We Are Part of a Sacred Covenant
by Elyse Brazel
On Saturday and Sunday, I had the opportunity to attend the 4Rs Youth Summit at the Truth and Reconciliation Commission hearings in Edmonton. One hundred thirty four young leaders (ages 18-30) from Indigenous and non-Indigenous communities across the country were given the rare opportunity to meet face to face and to have a dialogue about what we want our future to look like.
These young leaders were brought together by 14 organizations representing 3 to 4 million Canadian youth, including the Assembly of First Nations, Congress of Aboriginal Peoples, Boys and Girls Clubs of Canada, Big Brothers Big Sisters of Canada, YMCA and YWCA Canada, the Inspirit Foundation and Community Foundations of Canada. The name “4Rs” stands for respect, reconciliation, reciprocity and relevance.
Over the 2-day event we talked about many things including identity and privilege. We listened to each other’s lived experiences and had real conversations about the intergenerational effects of the Indian Residential Schools system on individuals, families and communities. We examined the stereotypes held by Canada’s dominant culture that perpetuates discrimination and racism. These conversations were both challenging and engaging, and they forced me to re-examine my assumptions. We found out that we were often not speaking the same language.
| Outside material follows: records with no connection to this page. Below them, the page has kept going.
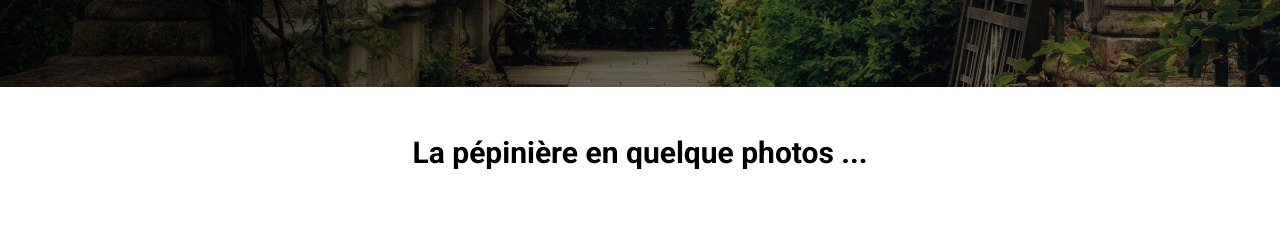
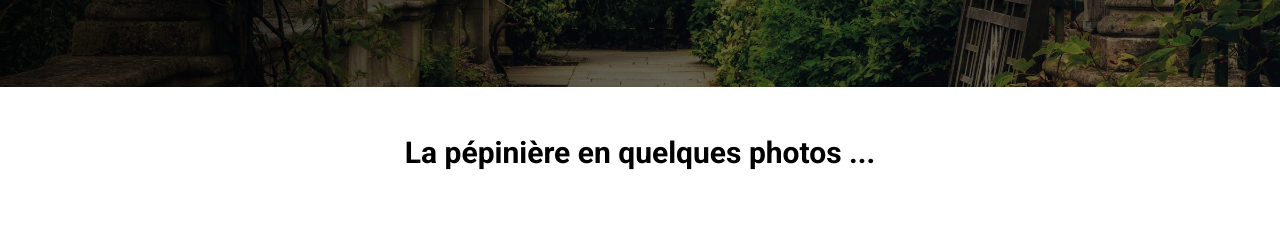
Before and after one commit to maximeVa/pepiniere, a Next.js app: page / in a window 1280 px wide. Shown: the part 3140-3365 px from the top of the page. Built offline with nearby package versions, Linux system fonts and the light colour scheme.

Commit message:
fix spelling

```diff
--- a/src/app/page.tsx
+++ b/src/app/page.tsx
@@ -104,7 +104,7 @@ export default function HomePage() {
 
       {/* Titre galerie masonry */}
       <div className="w-full flex flex-col items-center mt-12 mb-6">
-        <h2 className="text-2xl md:text-3xl font-semibold text-center">La pépinière en quelque photos ...</h2>
+        <h2 className="text-2xl md:text-3xl font-semibold text-center">La pépinière en quelques photos ...</h2>
       </div>
 
       {/* Section Galerie Masonry */}
```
Some people said they didn’t think reconciliation is possible because the word implies that a good relationship between First Nations and settlers existed in the first place. Some Indigenous youth took issue with the unifying phrase “We are all Canadian” that we often hear thrown around because they don’t identify as “Canadian”. Some newcomers to Canada struggled with the dichotomy of Indigenous/non-Indigenous because they don’t fit in either category. Many of them were offended to be slotted into the “settler” category knowing that they migrated to Canada because of the impacts of European colonialism and the destructive environmental impacts of global capitalism in their home countries.
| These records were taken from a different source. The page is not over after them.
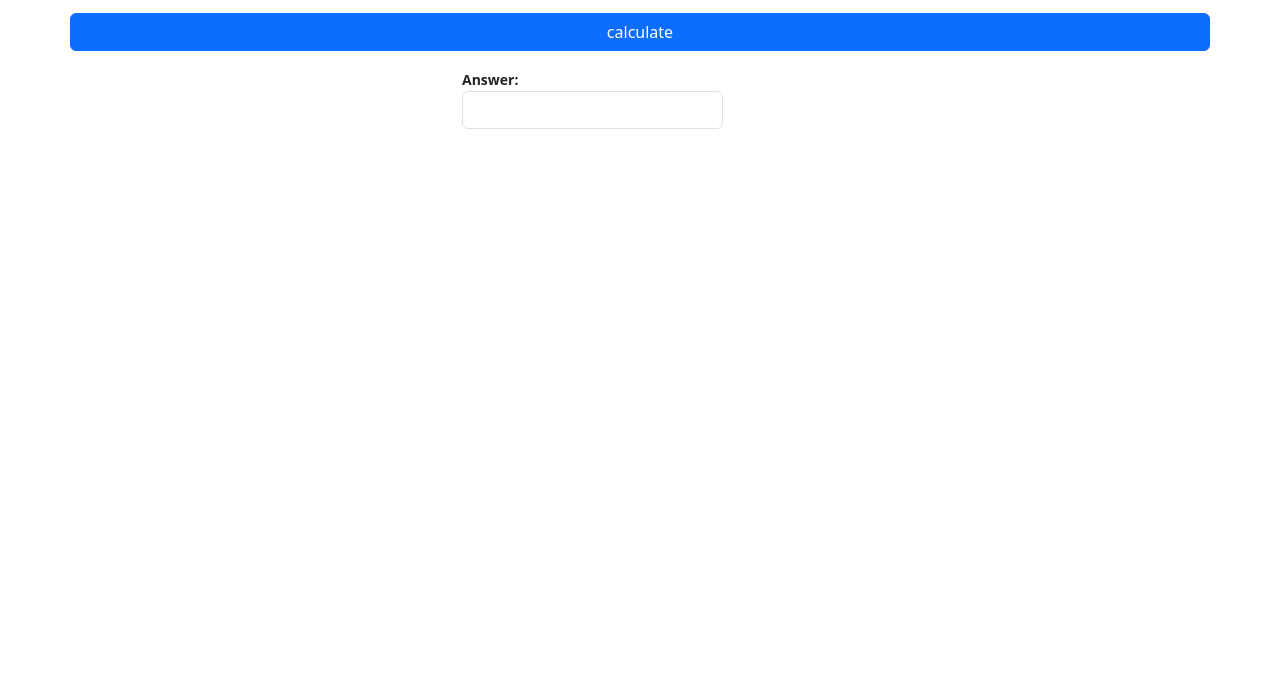
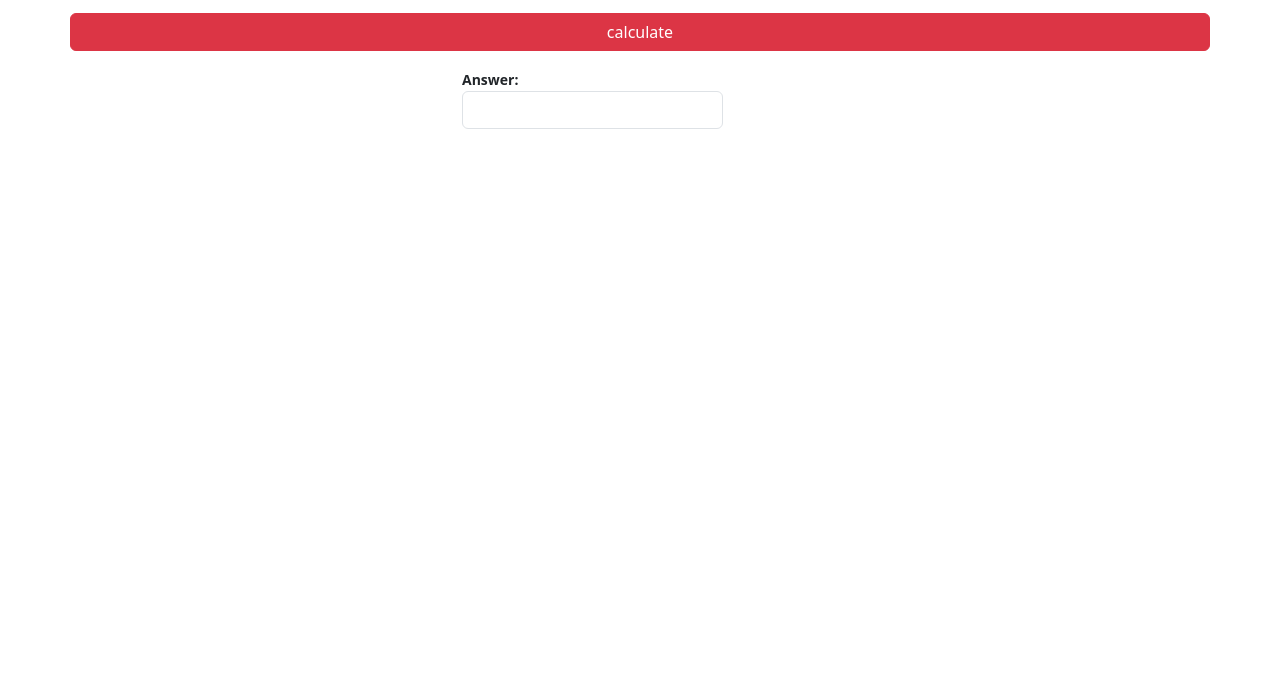
Before and after one commit to AdityaPunjcreator/simpleCalculator, a plain HTML site: page index.html in a window 1280 px wide. Shown: the part 122-800 px from the top of the page. Drawn offline with nearby package versions, Linux system fonts and the light colour scheme.

Commit message:
css change

```diff
--- a/index.html
+++ b/index.html
@@ -87,7 +87,7 @@
           type="submit"
           value="calculate"
           id="calculate"
-          class="btn btn-primary"
+          class="btn btn-danger"
         />
         <!-- </div> -->
       </div>
```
After our conversations, I realized that the process of reconciliation is going to be long and complicated, but that this movement is 4R future. Together, Indigenous and non-Indigenous, we have found a shared purpose in carrying out justice for Indigenous people and in creating a movement that will work towards building a country we can all be proud of. Canada may be a wounded and broken country, but we can agree to commit ourselves to move forward in unity, establishing new and healthy relationships. We were reminded that when the treaties were first signed we became a part of a sacred covenant; that we, Indigenous and non-Indigenous people, would live together in peace and prosperity. As Christians, a covenantal people, we should recognize what kind of commitment that is.
In the expression of reconciliation offered by the 4Rs, we promised to keep the sacred fires burning and the drums beating beyond the mandate of the TRC. Our gift was a drum, its design inspired by the Bentwood Box, painted in the 4 colors of the medicine wheel that speaks of balance and harmony.
It’s funny that the theme for this TRC was wisdom but we leave the TRC still not knowing what the road to reconciliation will exactly look like. This is okay. What we do have is the elders’ blessing, a reminder that even though me may not see the path, we can still walk it in a good way and with the reassurance of knowing that we are walking this long path together.